Security+ Exam Prep Tips

What would you recommend to prepare for the Security+ exam?

This question keeps showing up in my inbox and/or on social media timelines, so I’m making my answer public.

I used Darril Gibson’s blog & his Security+ prep book.

He does an outstanding job of keeping fresh content on his blog, so I highly recommend it for college students and others preparing for the exam.

Many people recommend starting with the A+, then going Network+. I do not have the A+ or Network+ cert, but Darril has lots of content on his blog for those certs too.

My certification journey was a little different.
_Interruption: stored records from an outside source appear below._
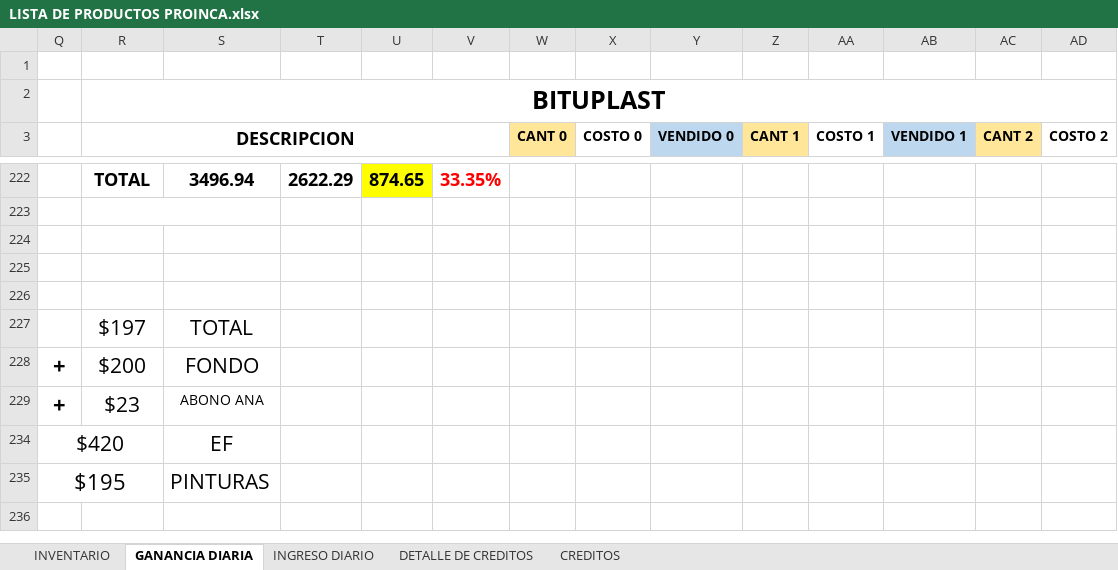
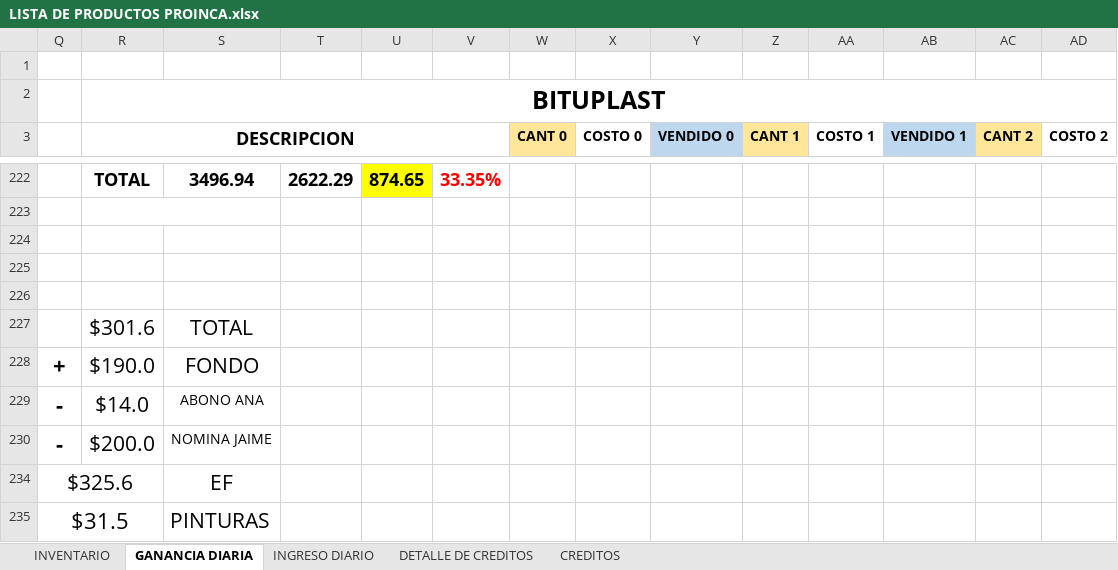
Before and after one commit to JPuente25/Proinca, an Excel workbook: LISTA DE PRODUCTOS PROINCA.xlsx, sheet GANANCIA DIARIA, drawn as a sheet; only a part is shown, gaps mark what is left out; values as stored, in another font and other column widths than the file's, no borders; removed rows and columns are numbered as before the commit, all else as after; rows hold the shown columns only; the diff names each change by its address in the sheet, - before the commit and + after, or states it on an @@ line.

```diff
--- a/LISTA DE PRODUCTOS PROINCA.xlsx (sheet GANANCIA DIARIA)
+++ b/LISTA DE PRODUCTOS PROINCA.xlsx (sheet GANANCIA DIARIA)
-R227 (DESCRIPCION): $197
+R227 (DESCRIPCION): $301.6
-R228 (DESCRIPCION): $200
+R228 (DESCRIPCION): $190.0
-row 229: + | $23 | ABONO ANA
-row 234: $420 |  | EF
-row 235: $195 |  | PINTURAS
+row 229: - | $14.0 | ABONO ANA
+row 230: - | $200.0 | NOMINA JAIME
+row 234: $325.6 |  | EF
+row 235: $31.5 |  | PINTURAS
```
Also changed, not shown: sheet INGRESO DIARIO, sheet CREDITOS, hidden cells.
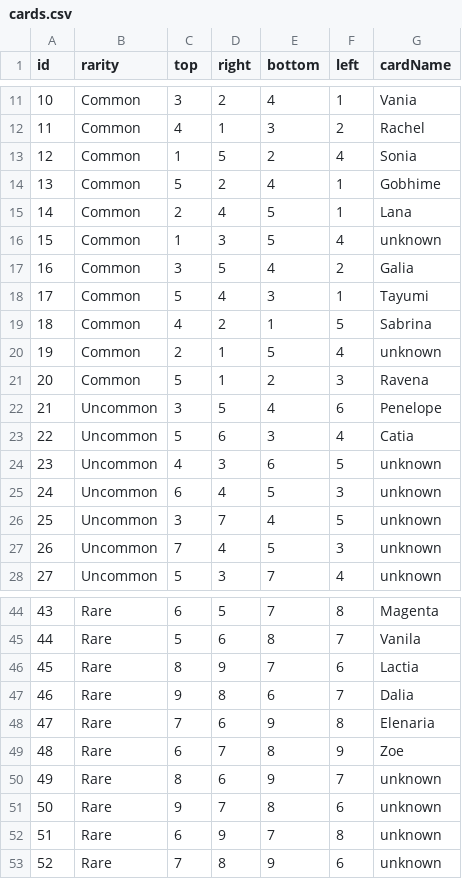
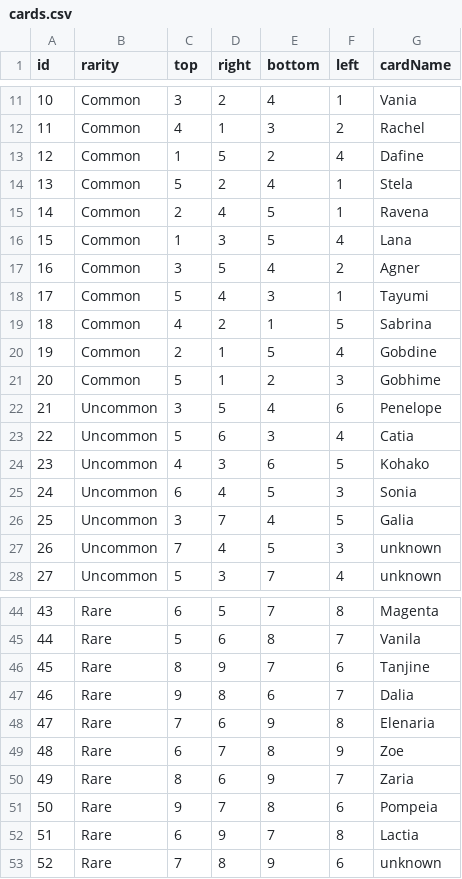
Before and after one commit to M7Batista/Card-Clash, a CSV file: Assets/Resources/Files/cards.csv, drawn as a sheet; only a part is shown, gaps mark what is left out; the diff covers the shown part only.

Commit message:
new cards

```diff
--- a/Assets/Resources/Files/cards.csv
+++ b/Assets/Resources/Files/cards.csv
@@ -12,16 +12,16 @@ id,rarity,top,right,bottom,left,cardName
 11,Common,4,1,3,2,Rachel
-12,Common,1,5,2,4,Sonia
-13,Common,5,2,4,1,Gobhime
-14,Common,2,4,5,1,Lana
-15,Common,1,3,5,4,unknown
-16,Common,3,5,4,2,Galia
+12,Common,1,5,2,4,Dafine
+13,Common,5,2,4,1,Stela
+14,Common,2,4,5,1,Ravena
+15,Common,1,3,5,4,Lana
+16,Common,3,5,4,2,Agner
 17,Common,5,4,3,1,Tayumi
 18,Common,4,2,1,5,Sabrina
-19,Common,2,1,5,4,unknown
-20,Common,5,1,2,3,Ravena
+19,Common,2,1,5,4,Gobdine
+20,Common,5,1,2,3,Gobhime
 21,Uncommon,3,5,4,6,Penelope
 22,Uncommon,5,6,3,4,Catia
-23,Uncommon,4,3,6,5,unknown
-24,Uncommon,6,4,5,3,unknown
-25,Uncommon,3,7,4,5,unknown
+23,Uncommon,4,3,6,5,Kohako
+24,Uncommon,6,4,5,3,Sonia
+25,Uncommon,3,7,4,5,Galia
 26,Uncommon,7,4,5,3,unknown
@@ -45,3 +45,3 @@ id,rarity,top,right,bottom,left,cardName
 44,Rare,5,6,8,7,Vanila
-45,Rare,8,9,7,6,Lactia
+45,Rare,8,9,7,6,Tanjine
 46,Rare,9,8,6,7,Dalia
@@ -49,5 +49,5 @@ id,rarity,top,right,bottom,left,cardName
 48,Rare,6,7,8,9,Zoe
-49,Rare,8,6,9,7,unknown
-50,Rare,9,7,8,6,unknown
-51,Rare,6,9,7,8,unknown
+49,Rare,8,6,9,7,Zaria
+50,Rare,9,7,8,6,Pompeia
+51,Rare,6,9,7,8,Lactia
 52,Rare,7,8,9,6,unknown
```
Also changed, not shown: 3 edited cells elsewhere in this file, 45 other files.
I went down Security+ Street, took a left at CASP Avenue, and ended up driving in circles on CISSP Spaghetti Junction.

In 5:00 traffic on a Friday.

And since I’m a glutton for punishment, I enrolled in a M.S. in Cybersecurity program.

Squirrel!

I also used O’Reilly’s TCP/IP Network Administration book to prepare for the Sec+.

This book made me rethink all my life choices while crying my eyeballs out because it was soooooooooooooooo dry.

BUT, I am a better professional because of it. You will be too.

I believe the TCP/IP book should be required reading for everyone entering the field because it is the foundation of what will have you burning the midnight oil (sometimes pronounced as “erl” if you’re from the dirty south) at various points in your career.

I’ve also seen various versions of people expressing frustration at having to practice rote memorization of certain Sec+ terms. Note that the Sec+, CASP, and CISSP exams use scenario based questions where they put you in simulated environment to perform tasks. If you fail those questions, you will not pass the exam, so I would advise against trying to memorize the book.

Instead, seek to understand the concepts and context of the questions. Understand why answers are right and wrong. Work through labs, end of chapter lessons, and practice quizzes.

If you did not understand certain topics or struggled in certain areas, then conduct more research on those.

The Command Line

You should also know how to perform certain tasks from the command line, not just for the test, but because you will need them on the job. Here are few of the most common Windows commands:

  • netstat
  • nslookup
  • regedit
  • ping
  • tracert
  • eventvwr
  • ipconfig
  • msconfig
  • perfmon

There are entire books dedicated to Windows command line tools, but you should have a good understanding of when to use the commands listed above to gather the system info needed to solve common problems. Again, these will come in handy at work and on the exam.

I sense a few Linux heads exploding and asking “well what about Linux commands!?”

My answer: write a post about Linux commands, tag me in it, and I’ll share it with our readers!

Each one, teach one.

Why do I have to do everything!

No seriously, I don’t recall Linux commands being on the Sec+ exam and every environment I’ve worked in was a Windows shop, so I limited the scope to top Windows commands.

Last but not least, you should know how to build a secure network, how to stop malware that bypassed a firewall, all common ports & services, and application security basics.

Common regulatory issues, SOX, PCI, and GLBA are also covered, so you should know those as well.

The exam is way more comprehensive than what can be covered in a single post, but I wanted to share (what little I remember) to help those coming into the field.

There are many opinions for & against pursuing certifications. From my experience, you will need formal education and certifications.

Yes, there are people who succeed without any of this, but as a woman in a male dominated field, you do not have the privilege of leaving any part of your career up to chance.

Get your credentials!

If you’re planning to pursue this certification, start by downloading the Exam Objectives from CompTIA’s website.

Then head over to Amazon to purchase Darril Wilson’s Sec+ prep book.

Grab some coffee (or vodka & cranberry with a splash of sprite if that’s your thing) and start reading the Security+ section of Darril’s blog.

I’ve also heard great feedback about Professor Messer’s YouTube videos if you need another resource to fully grasp certain concepts.

I did not have to use any exam prep outside of Darril’s blog, his book, and O’Reilly’s TCP/IP book. However, I was already in the field and making mistakes that I had to learn how to fix. Therefore, you should prepare according to your current bullet holes, ahem, knowledge base.

ICYMI:

You must GET OUT to advance your career.

Also, LinkedIn & Mr. Robot may make it appear that security is all about hacking. I assure you, security is not just all about hacking.

If you need some inspiration from women who are killing it, our #WeCyberToo campaign celebrates our contributions to the field.

Here’s an amazing 22 year old Cyber Threat Defense Analyst.

Here’s an outstanding Security Engineer who brute forced her way into cyber opportunities.

Here’s a marketing professional turned Senior Associate in Cyber.

Here’s a boss, CEO of her own security company.

The best part about these women? They are all giving back to their communities because…

 

@HiddenCybFigure